"§3813": Getting Paid by School Districts in New York

Bill Leicht, President, Simeht Ltd

In 1997 around Thanksgiving Mayor Rudolph Giuliani of New York City announced that he would deal with escalating school violence by assigning 1000 new School Safety Officers. He directed the Division of School Safety to select, train and then get them into schools by the beginning of 1998.

The chief consultant for this emergency called me right after Christmas into a meeting with his boss, the Director of the Training Academy. In that meeting the Chief asked me whether I would be willing and able to train his trainers, a group of a dozen Sergeants, as conflict resolution facilitators, who in turn could train the first group of 500 cadets by the middle of January 1998. I agreed to do the job. I also suggested that the training should prepare officers for "weaponless defense" skills training in their job of keeping schools safe and effective. He agreed with that concept and asked me to prepare to train the cadre of training Sergeants for three and one half days in the second week of January after which they would conduct a mass training of cadets under the chief consultant and myself.
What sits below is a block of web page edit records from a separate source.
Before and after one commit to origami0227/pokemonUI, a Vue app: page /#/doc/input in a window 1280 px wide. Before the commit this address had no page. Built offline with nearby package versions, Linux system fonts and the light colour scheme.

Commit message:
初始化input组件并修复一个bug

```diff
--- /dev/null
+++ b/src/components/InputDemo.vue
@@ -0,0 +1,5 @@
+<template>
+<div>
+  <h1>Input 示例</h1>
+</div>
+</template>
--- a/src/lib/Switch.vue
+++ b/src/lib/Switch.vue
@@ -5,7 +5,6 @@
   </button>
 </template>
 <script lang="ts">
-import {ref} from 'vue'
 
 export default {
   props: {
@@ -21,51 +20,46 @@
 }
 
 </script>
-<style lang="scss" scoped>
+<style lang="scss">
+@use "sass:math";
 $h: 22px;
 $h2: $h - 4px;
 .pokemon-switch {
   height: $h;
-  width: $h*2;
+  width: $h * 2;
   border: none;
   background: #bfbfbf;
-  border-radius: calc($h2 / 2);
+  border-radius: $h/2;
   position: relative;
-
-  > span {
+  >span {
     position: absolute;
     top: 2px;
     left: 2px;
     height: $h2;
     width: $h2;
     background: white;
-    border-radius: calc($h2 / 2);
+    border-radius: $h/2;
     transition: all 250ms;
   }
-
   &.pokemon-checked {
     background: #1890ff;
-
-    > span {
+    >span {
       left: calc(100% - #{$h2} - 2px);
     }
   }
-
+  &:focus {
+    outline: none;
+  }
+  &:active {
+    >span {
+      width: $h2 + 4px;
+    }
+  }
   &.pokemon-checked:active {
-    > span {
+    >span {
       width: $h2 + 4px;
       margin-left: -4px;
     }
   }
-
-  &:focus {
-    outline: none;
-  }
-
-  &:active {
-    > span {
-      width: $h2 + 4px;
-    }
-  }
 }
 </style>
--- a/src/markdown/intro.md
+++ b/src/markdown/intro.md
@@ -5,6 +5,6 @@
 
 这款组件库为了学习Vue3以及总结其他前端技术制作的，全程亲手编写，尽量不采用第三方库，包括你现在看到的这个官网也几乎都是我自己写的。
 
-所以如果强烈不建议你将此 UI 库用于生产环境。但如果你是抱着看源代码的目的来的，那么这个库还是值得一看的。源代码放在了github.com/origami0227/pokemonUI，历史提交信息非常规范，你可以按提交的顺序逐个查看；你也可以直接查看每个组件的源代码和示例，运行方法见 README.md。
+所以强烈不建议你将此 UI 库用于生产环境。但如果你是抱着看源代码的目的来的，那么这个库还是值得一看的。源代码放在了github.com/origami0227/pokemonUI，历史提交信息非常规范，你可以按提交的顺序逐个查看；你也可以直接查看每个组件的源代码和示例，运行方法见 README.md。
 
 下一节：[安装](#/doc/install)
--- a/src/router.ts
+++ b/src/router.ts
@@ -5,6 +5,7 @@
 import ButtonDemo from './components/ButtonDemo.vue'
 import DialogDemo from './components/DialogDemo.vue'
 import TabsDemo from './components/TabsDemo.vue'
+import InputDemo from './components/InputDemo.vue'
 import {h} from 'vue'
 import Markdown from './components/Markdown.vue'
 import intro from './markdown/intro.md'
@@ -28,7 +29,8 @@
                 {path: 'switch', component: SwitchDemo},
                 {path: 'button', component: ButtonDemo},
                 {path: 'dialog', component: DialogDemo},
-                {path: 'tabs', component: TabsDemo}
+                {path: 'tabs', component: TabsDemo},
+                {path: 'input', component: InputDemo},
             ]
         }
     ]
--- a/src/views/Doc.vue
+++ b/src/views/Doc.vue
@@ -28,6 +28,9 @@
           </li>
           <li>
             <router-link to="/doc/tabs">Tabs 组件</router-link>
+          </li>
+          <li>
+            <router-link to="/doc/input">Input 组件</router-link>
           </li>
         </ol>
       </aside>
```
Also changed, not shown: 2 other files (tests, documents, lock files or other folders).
I asked for a contract. The Chief responded that the pressing emergency precluded processing a contract. He assured me that he would submit papers and the Division would promptly pay my invoices. I asked for at least a letter of commitment and again heard that time was too short. Having worked previously for the Division under similar conditions and been paid promptly I decided to take a chance, especially as the need for new Safety Officers was urgent and important.

By the end of the third week of January those dozen Sergeants and myself trained almost 400 new cadets in the basics of conflict resolution and prepared them to link their new verbal skills with corresponding physical skills of weaponless defense. The Chief, his lead consultant and the training sergeants were all delighted with the results. Under a stringent schedule they had performed the near miracle which the Mayor had demanded. When the Chief brought me in with my first invoices to the financial office of the Division, its chief officer told me that since I already had a vendor number, paying them would-be "a piece of cake;" I could expect a check in a very few weeks.

During the next six months the Division requested that I train the Sergeants further as well as prepare training materials and a prototype manual. I documented each request on my side with a letter of acceptance; and upon completing the training or work I submitted an invoice further documenting what had been done. Although I had not expect to be paid very promptly (since this work was for the City of New York), I began to get worried after eight weeks when I could not even find out the status of their payment requests nor get a purchase order number. Had I known of Section 3813 of the Education Law of the State of New York I would have been much more worried.

Title 5, Article 77, Section 3813 states: "S 3813.Presentation of claims against the governing body of any school district or certain state supported schools. 1. No action or special proceeding… shall be prosecuted or maintained against any school district, board of education, board of cooperative educational services, school … or any officer of a school district, board of education, board of cooperative educational services, or school … unless it shall appear… that a written verified claim upon which such action or special proceeding is founded was presented to the governing body of said district or school within three months after the accrual of such claim [emphasis added], and that the officer or body having the power to adjust or pay said claim has neglected or refused to make an adjustment or payment thereof for thirty days after such presentment."

In fact the Division had asked me not to submit a claim but to be patient while my invoices were processed, and then to wait until the Exceptions Committee of the Board of Education acted on my invoices; and I waited some more while my calls were not returned. Not wishing to damage the relationship, I waited. And I waited. Then in November 1998 the media announced that the Division of School Safety was to be transferred shortly to the N. Y. P. D.

I hastily called and wrote Board of Education officials demanding that my invoices be paid. After expressions of sympathy from some of these officials and further delays I finally reached the chief counsel to the Board of Education who told me that I now needed to submit a formal claim to the Comptroller of the City of New York and also informed me that, if I did not receive satisfaction on my claim in 90 days, I would be free to sue.

In fact I received no response to my claim and instituted a suit in Civil Court. A year later after more delays my suit was dismissed under Section 3813 on a motion by the Corporation Counsel of the City of New York. In other words, although I had followed the explicit instructions of officials of the Board of Education, because I had not submitted a claim within three months after initial invoicing, my suit was deemed untimely.

Fortunately, the chief investigator of the N.Y.C. Comptroller's office, after again looking into the matter (Council Member, Margarita López had called), decided that my claim was indeed "illegal but equitable." So after trying to collect for 2˝ years and submitting five years of tax returns, Simeht received payment for the full amount of its invoices. Of course, I received no compensation for my trouble nor for the interest paid on the funds so long delayed.

My experience recommends not only that agencies perform work exclusively under a written payment order (including notification of encumbrance of funds), but also that they submit formal claims on any amounts owing ten weeks after invoicing! Making such claims might seem a nuisance, but are the only way of assuring that invoices to any "school district" in New York actually will be paid.